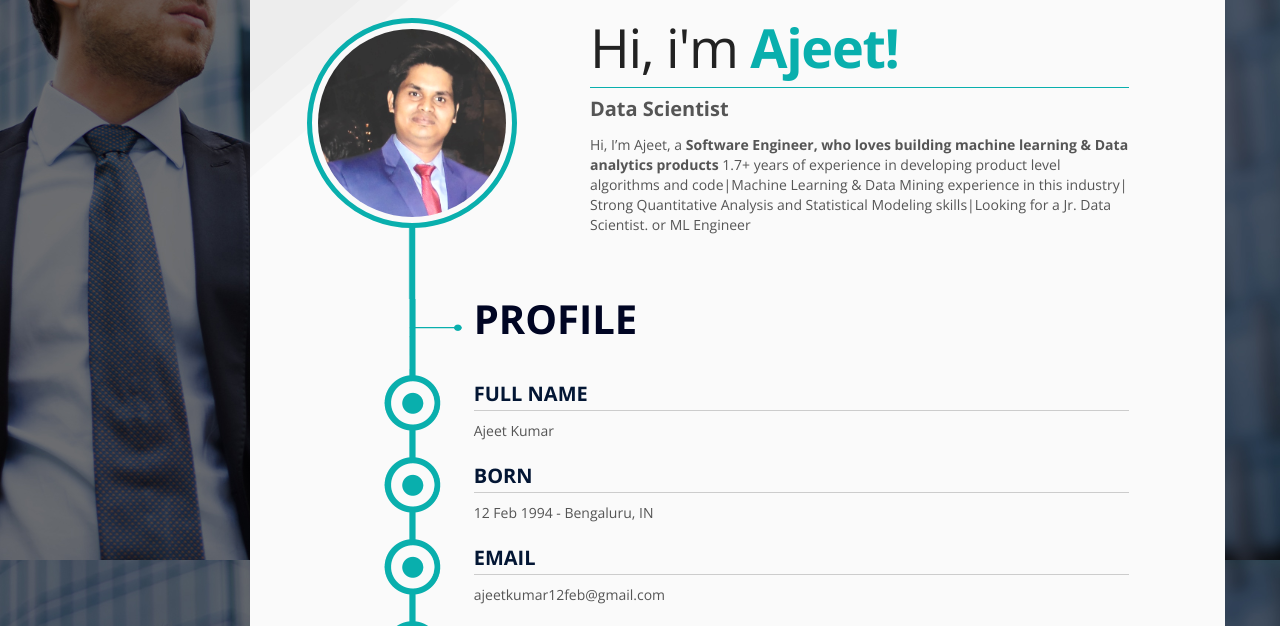
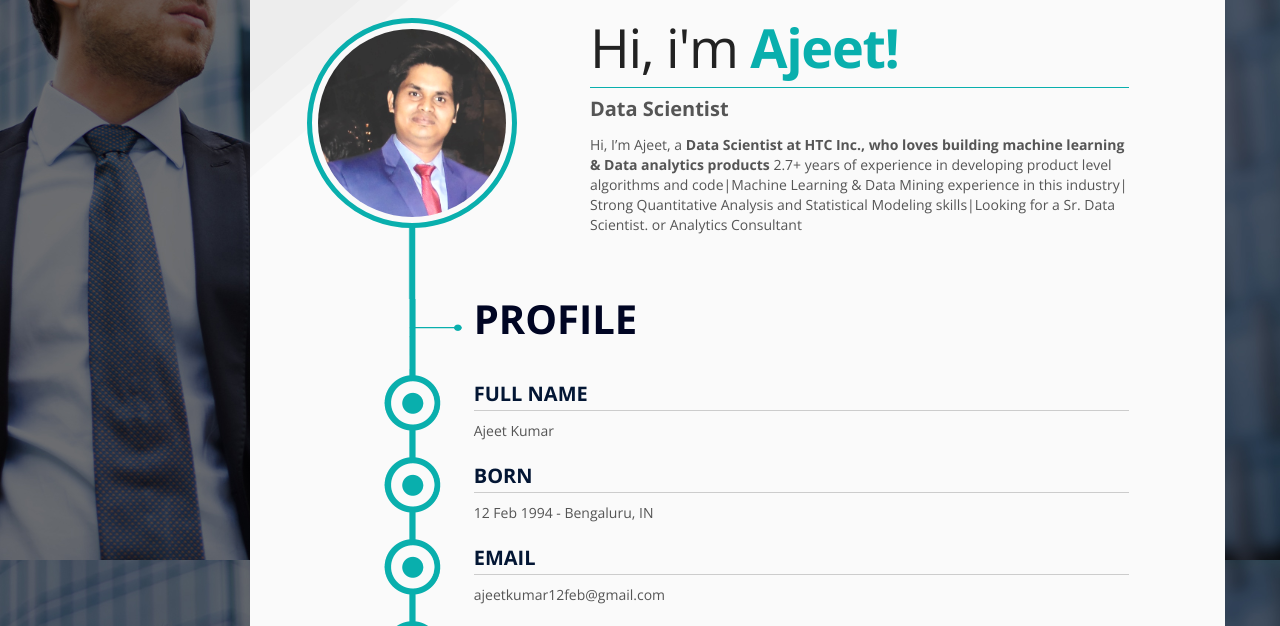
Before and after one commit to Dsajeet/dsajeet.github.io, a plain HTML site: page index.html in a window 1280 px wide. Shown: the part 1040-1666 px from the top of the page. Drawn offline with nearby package versions, Linux system fonts and the light colour scheme; files whose address does not match are found by name.

Commit message:
Update index.html

```diff
--- a/index.html
+++ b/index.html
@@ -216,7 +216,7 @@
           <h2 class="intro-title2"> <strong>Data Scientist</strong></h2>
           <!-- /job -->
           <!-- Description -->
-          <p>Hi, I’m Ajeet, a <strong>Software Engineer, who loves building machine learning & Data analytics products</strong> 1.7+ years of experience in developing product level algorithms and code|Machine Learning & Data Mining experience in this industry| Strong Quantitative Analysis and Statistical Modeling skills|Looking for a Jr. Data Scientist. or ML Engineer</p>
+          <p>Hi, I’m Ajeet, a <strong>Data Scientist at HTC Inc., who loves building machine learning & Data analytics products</strong> 2.7+ years of experience in developing product level algorithms and code|Machine Learning & Data Mining experience in this industry| Strong Quantitative Analysis and Statistical Modeling skills|Looking for a Sr. Data Scientist. or Analytics Consultant</p>
 
 
 		  <!-- /Description -->
```
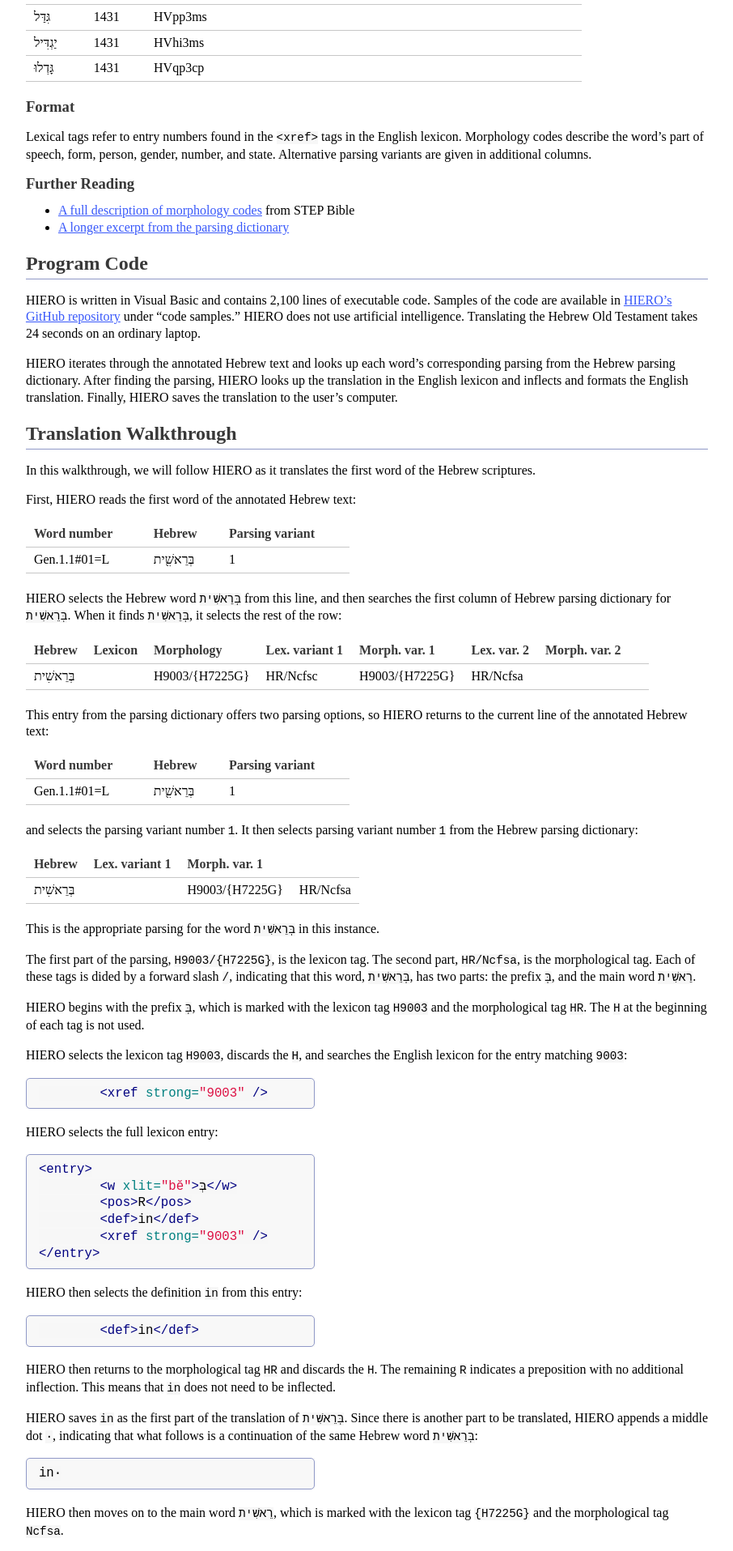
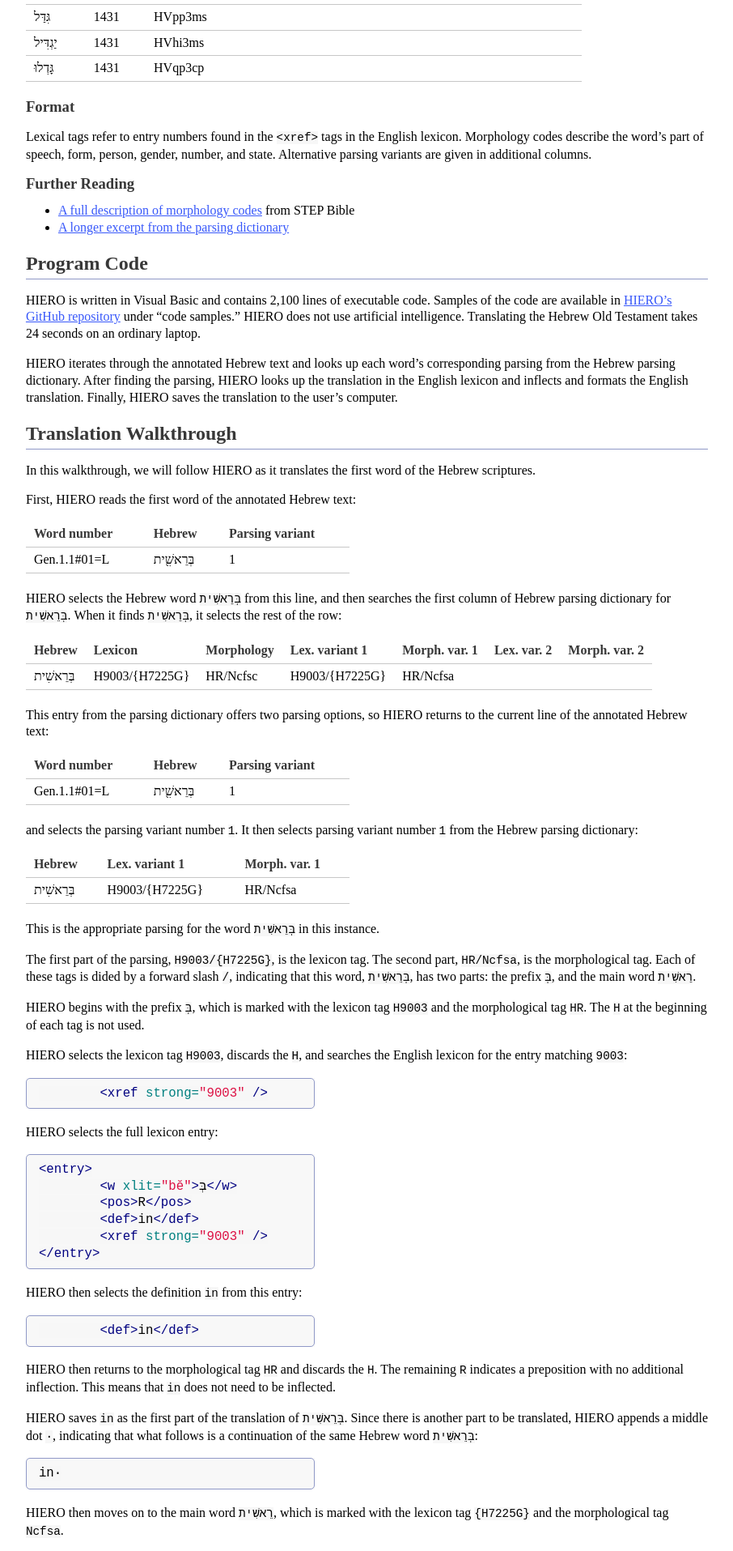
Before and after one commit to gfassero/HIERO, a Jekyll site: the page built from technical.md, in a window 1280 px wide. Shown: the part 2634-4549 px from the top of the page at 81% size, without its empty margins (318-1224 px from the left). Built offline with Jekyll 4.4.1, drawn with Linux system fonts in a browser that asks for light colours; our own code applies the rules of GitHub Pages for plain Markdown files.

Commit message:
Documentation update

```diff
--- a/technical.md
+++ b/technical.md
@@ -101,7 +101,7 @@ HIERO selects the Hebrew word `בְּרֵאשִׁית` from this line, and then
 
 |Hebrew|Lexicon|Morphology|Lex. variant 1|Morph. var. 1|Lex. var. 2|Morph. var. 2|
 |-----|-----|-----|-----|-----|-----|-----|
-בְּרֵאשִׁית||H9003/{H7225G}|HR/Ncfsc|H9003/{H7225G}|HR/Ncfsa|||
+|בְּרֵאשִׁית|H9003/{H7225G}|HR/Ncfsc|H9003/{H7225G}|HR/Ncfsa|||
 
 This entry from the parsing dictionary offers two parsing options, so HIERO returns to the current line of the annotated Hebrew text:
 
@@ -113,7 +113,7 @@ and selects the parsing variant number `1`. It then selects parsing variant numb
 
 |Hebrew|Lex. variant 1|Morph. var. 1|
 |-----|-----|-----|
-בְּרֵאשִׁית||H9003/{H7225G}|HR/Ncfsa|
+|בְּרֵאשִׁית|H9003/{H7225G}|HR/Ncfsa|
 
 This is the appropriate parsing for the word `בְּרֵאשִׁית` in this instance.
 
```
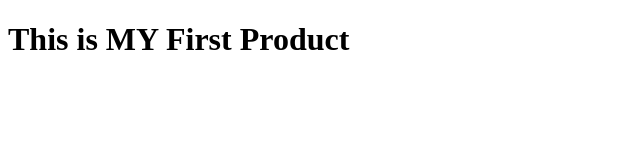
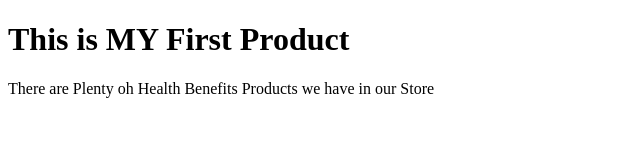
Before and after one commit to ArunKumarGit90/Git-Html, a plain HTML site: page MyProduct.html in a window 1280 px wide. Shown: the whole page, without its empty margins (0-640 px from the left). Drawn offline with Linux system fonts and the light colour scheme.

Commit message:
Product message

```diff
--- a/MyProduct.html
+++ b/MyProduct.html
@@ -7,5 +7,6 @@
 </head>
 <body>
     <h1>This is MY First Product</h1>
+    <p>There are Plenty oh Health Benefits Products we have in our Store</p>
 </body>
 </html>
```
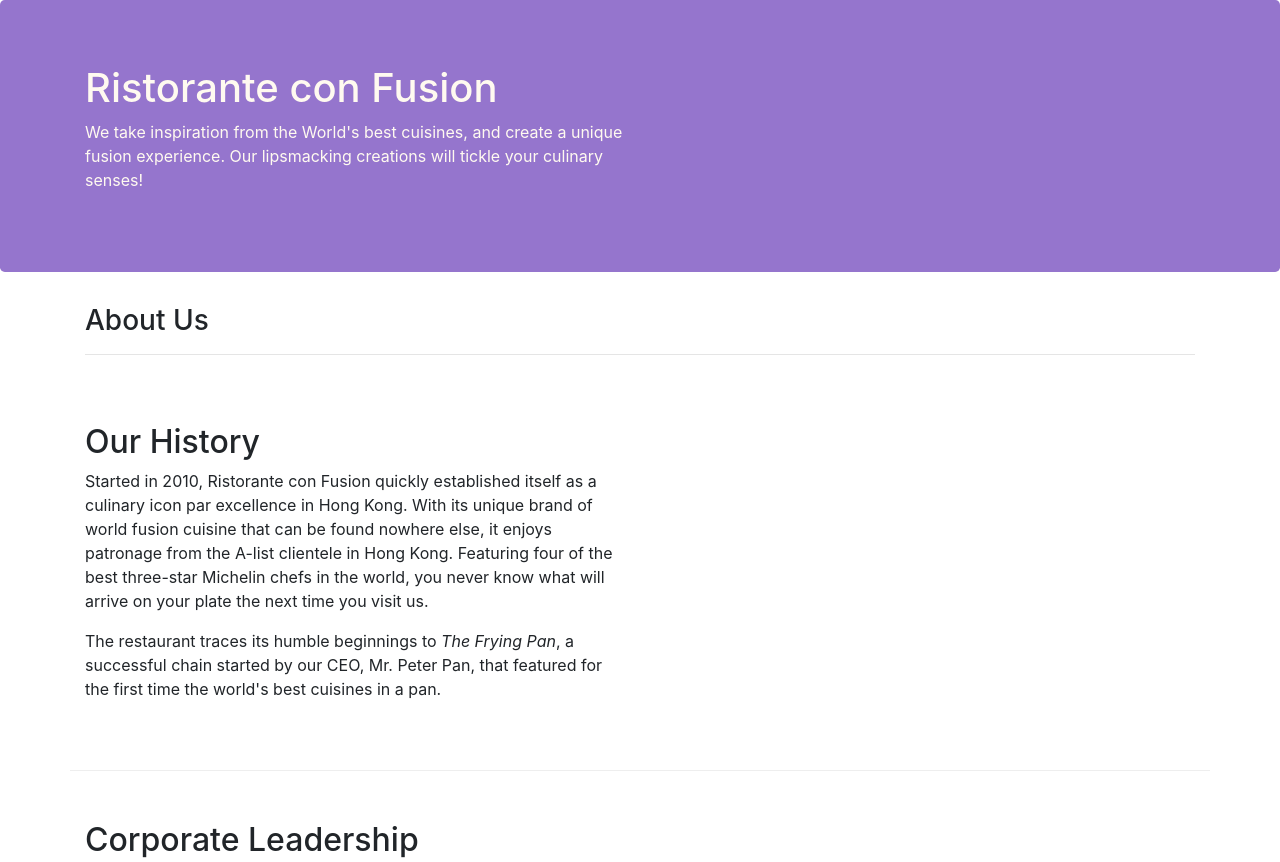
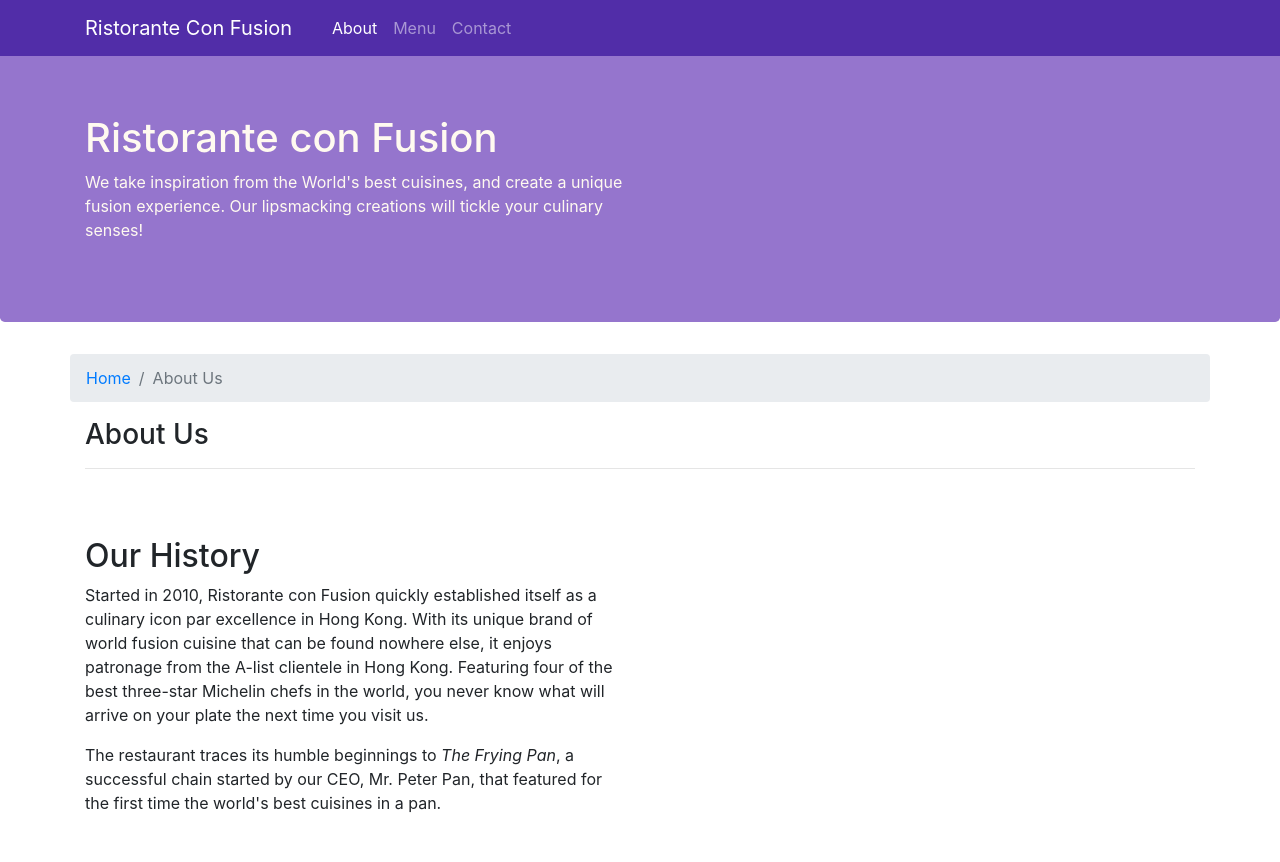
Before and after one commit to vishalpandey-9891/Bootstrap-intro, a website: page aboutus.html in a window 1280 px wide. Shown: the top 862 px of the page. Drawn offline with nearby package versions, Linux system fonts and the light colour scheme.

Commit message:
Navbar and Breadcrumbs

```diff
--- a/aboutus.html
+++ b/aboutus.html
@@ -17,6 +17,34 @@
 
 <body>
 
+
+<!-- Create a basic navigation bar -->
+    <nav class="navbar navbar-dark navbar-expand-sm fixed-top">
+
+
+        <div class="container">
+
+
+            <!-- Creating a responsive navigation bar-->
+            <button class="navbar-toggler" type="button" data-toggle="collapse" data-target="#Navbar">
+                <span class="navbar-toggler-icon"></span>
+            </button>
+            <a class="navbar-brand" href="./index.html">Ristorante Con Fusion</a>
+
+            <!-- To hide the items from the navigation bar for the small screens, we need to enclose the ul within another div as follows:-->
+            <div class="collapse navbar-collapse" id="Navbar">
+
+                <ul class="navbar-nav mr-auto">
+                    <li class="nav-item"><a class="nav-link" href="./index.html"></a></li>
+                    <li class="nav-item active"><a class="nav-link" href="#">About</a></li>
+                    <li class="nav-item"><a class="nav-link" href="#">Menu</a></li>
+                    <li class="nav-item"><a class="nav-link" href="#">Contact</a></li>
+                </ul>
+            </div>
+
+        </div>
+    </nav>
+
     <header class="jumbotron">
         <div class="container">
             <div class="row row-header">
@@ -31,11 +59,21 @@
     </header>
 
     <div class="container">
-        <div>
-            <div>
+        <div class="row">
+
+            <!-- Adding Breadcrumbs -->
+            <ol class="col-12 breadcrumb">
+                <li class="breadcrumb-item"><a href="./index.html">Home</a></li>
+                <li class="breadcrumb-item active">About Us</li>
+            </ol>
+
+
+            <div class="col-12">
                <h3>About Us</h3>
                <hr>
             </div>
+
+
         </div>
 
         <div class="row row-content align-items-center">
@@ -71,7 +109,7 @@
                 <div class="col-4 offset-1 col-sm-2">
                     <h5>Links</h5>
                     <ul class="list-unstyled">
-                        <li><a href="#">Home</a></li>
+                        <li><a href="./index.html">Home</a></li>
                         <li><a href="#">About</a></li>
                         <li><a href="#">Menu</a></li>
                         <li><a href="#">Contact</a></li>
--- a/css/styles.css
+++ b/css/styles.css
@@ -29,3 +29,13 @@ address{
     margin:0px;
     color:#0f0f0f;
 }
+
+
+body{
+    padding:50px 0px 0px 0px;
+    z-index:0;
+}
+
+.navbar-dark {
+     background-color: #512DA8;
+}
```
Also changed, not shown: index.html (+26 -1 lines).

^^^^^^^^

### EXERCISE DETAILS
All of the data should be returned word for word, with each picture left out.

### RESULT
Before and after one commit to Dsajeet/dsajeet.github.io, a plain HTML site: page index.html in a window 1280 px wide. Shown: the part 1040-1666 px from the top of the page. Drawn offline with nearby package versions, Linux system fonts and the light colour scheme; files whose address does not match are found by name.

Commit message:
Update index.html

```diff
--- a/index.html
+++ b/index.html
@@ -216,7 +216,7 @@
           <h2 class="intro-title2"> <strong>Data Scientist</strong></h2>
           <!-- /job -->
           <!-- Description -->
-          <p>Hi, I’m Ajeet, a <strong>Software Engineer, who loves building machine learning & Data analytics products</strong> 1.7+ years of experience in developing product level algorithms and code|Machine Learning & Data Mining experience in this industry| Strong Quantitative Analysis and Statistical Modeling skills|Looking for a Jr. Data Scientist. or ML Engineer</p>
+          <p>Hi, I’m Ajeet, a <strong>Data Scientist at HTC Inc., who loves building machine learning & Data analytics products</strong> 2.7+ years of experience in developing product level algorithms and code|Machine Learning & Data Mining experience in this industry| Strong Quantitative Analysis and Statistical Modeling skills|Looking for a Sr. Data Scientist. or Analytics Consultant</p>
 
 
 		  <!-- /Description -->
```
Before and after one commit to gfassero/HIERO, a Jekyll site: the page built from technical.md, in a window 1280 px wide. Shown: the part 2634-4549 px from the top of the page at 81% size, without its empty margins (318-1224 px from the left). Built offline with Jekyll 4.4.1, drawn with Linux system fonts in a browser that asks for light colours; our own code applies the rules of GitHub Pages for plain Markdown files.

Commit message:
Documentation update

```diff
--- a/technical.md
+++ b/technical.md
@@ -101,7 +101,7 @@ HIERO selects the Hebrew word `בְּרֵאשִׁית` from this line, and then
 
 |Hebrew|Lexicon|Morphology|Lex. variant 1|Morph. var. 1|Lex. var. 2|Morph. var. 2|
 |-----|-----|-----|-----|-----|-----|-----|
-בְּרֵאשִׁית||H9003/{H7225G}|HR/Ncfsc|H9003/{H7225G}|HR/Ncfsa|||
+|בְּרֵאשִׁית|H9003/{H7225G}|HR/Ncfsc|H9003/{H7225G}|HR/Ncfsa|||
 
 This entry from the parsing dictionary offers two parsing options, so HIERO returns to the current line of the annotated Hebrew text:
 
@@ -113,7 +113,7 @@ and selects the parsing variant number `1`. It then selects parsing variant numb
 
 |Hebrew|Lex. variant 1|Morph. var. 1|
 |-----|-----|-----|
-בְּרֵאשִׁית||H9003/{H7225G}|HR/Ncfsa|
+|בְּרֵאשִׁית|H9003/{H7225G}|HR/Ncfsa|
 
 This is the appropriate parsing for the word `בְּרֵאשִׁית` in this instance.
 
```
Before and after one commit to ArunKumarGit90/Git-Html, a plain HTML site: page MyProduct.html in a window 1280 px wide. Shown: the whole page, without its empty margins (0-640 px from the left). Drawn offline with Linux system fonts and the light colour scheme.

Commit message:
Product message

```diff
--- a/MyProduct.html
+++ b/MyProduct.html
@@ -7,5 +7,6 @@
 </head>
 <body>
     <h1>This is MY First Product</h1>
+    <p>There are Plenty oh Health Benefits Products we have in our Store</p>
 </body>
 </html>
```
Before and after one commit to vishalpandey-9891/Bootstrap-intro, a website: page aboutus.html in a window 1280 px wide. Shown: the top 862 px of the page. Drawn offline with nearby package versions, Linux system fonts and the light colour scheme.

Commit message:
Navbar and Breadcrumbs

```diff
--- a/aboutus.html
+++ b/aboutus.html
@@ -17,6 +17,34 @@
 
 <body>
 
+
+<!-- Create a basic navigation bar -->
+    <nav class="navbar navbar-dark navbar-expand-sm fixed-top">
+
+
+        <div class="container">
+
+
+            <!-- Creating a responsive navigation bar-->
+            <button class="navbar-toggler" type="button" data-toggle="collapse" data-target="#Navbar">
+                <span class="navbar-toggler-icon"></span>
+            </button>
+            <a class="navbar-brand" href="./index.html">Ristorante Con Fusion</a>
+
+            <!-- To hide the items from the navigation bar for the small screens, we need to enclose the ul within another div as follows:-->
+            <div class="collapse navbar-collapse" id="Navbar">
+
+                <ul class="navbar-nav mr-auto">
+                    <li class="nav-item"><a class="nav-link" href="./index.html"></a></li>
+                    <li class="nav-item active"><a class="nav-link" href="#">About</a></li>
+                    <li class="nav-item"><a class="nav-link" href="#">Menu</a></li>
+                    <li class="nav-item"><a class="nav-link" href="#">Contact</a></li>
+                </ul>
+            </div>
+
+        </div>
+    </nav>
+
     <header class="jumbotron">
         <div class="container">
             <div class="row row-header">
@@ -31,11 +59,21 @@
     </header>
 
     <div class="container">
-        <div>
-            <div>
+        <div class="row">
+
+            <!-- Adding Breadcrumbs -->
+            <ol class="col-12 breadcrumb">
+                <li class="breadcrumb-item"><a href="./index.html">Home</a></li>
+                <li class="breadcrumb-item active">About Us</li>
+            </ol>
+
+
+            <div class="col-12">
                <h3>About Us</h3>
                <hr>
             </div>
+
+
         </div>
 
         <div class="row row-content align-items-center">
@@ -71,7 +109,7 @@
                 <div class="col-4 offset-1 col-sm-2">
                     <h5>Links</h5>
                     <ul class="list-unstyled">
-                        <li><a href="#">Home</a></li>
+                        <li><a href="./index.html">Home</a></li>
                         <li><a href="#">About</a></li>
                         <li><a href="#">Menu</a></li>
                         <li><a href="#">Contact</a></li>
--- a/css/styles.css
+++ b/css/styles.css
@@ -29,3 +29,13 @@ address{
     margin:0px;
     color:#0f0f0f;
 }
+
+
+body{
+    padding:50px 0px 0px 0px;
+    z-index:0;
+}
+
+.navbar-dark {
+     background-color: #512DA8;
+}
```
Also changed, not shown: index.html (+26 -1 lines).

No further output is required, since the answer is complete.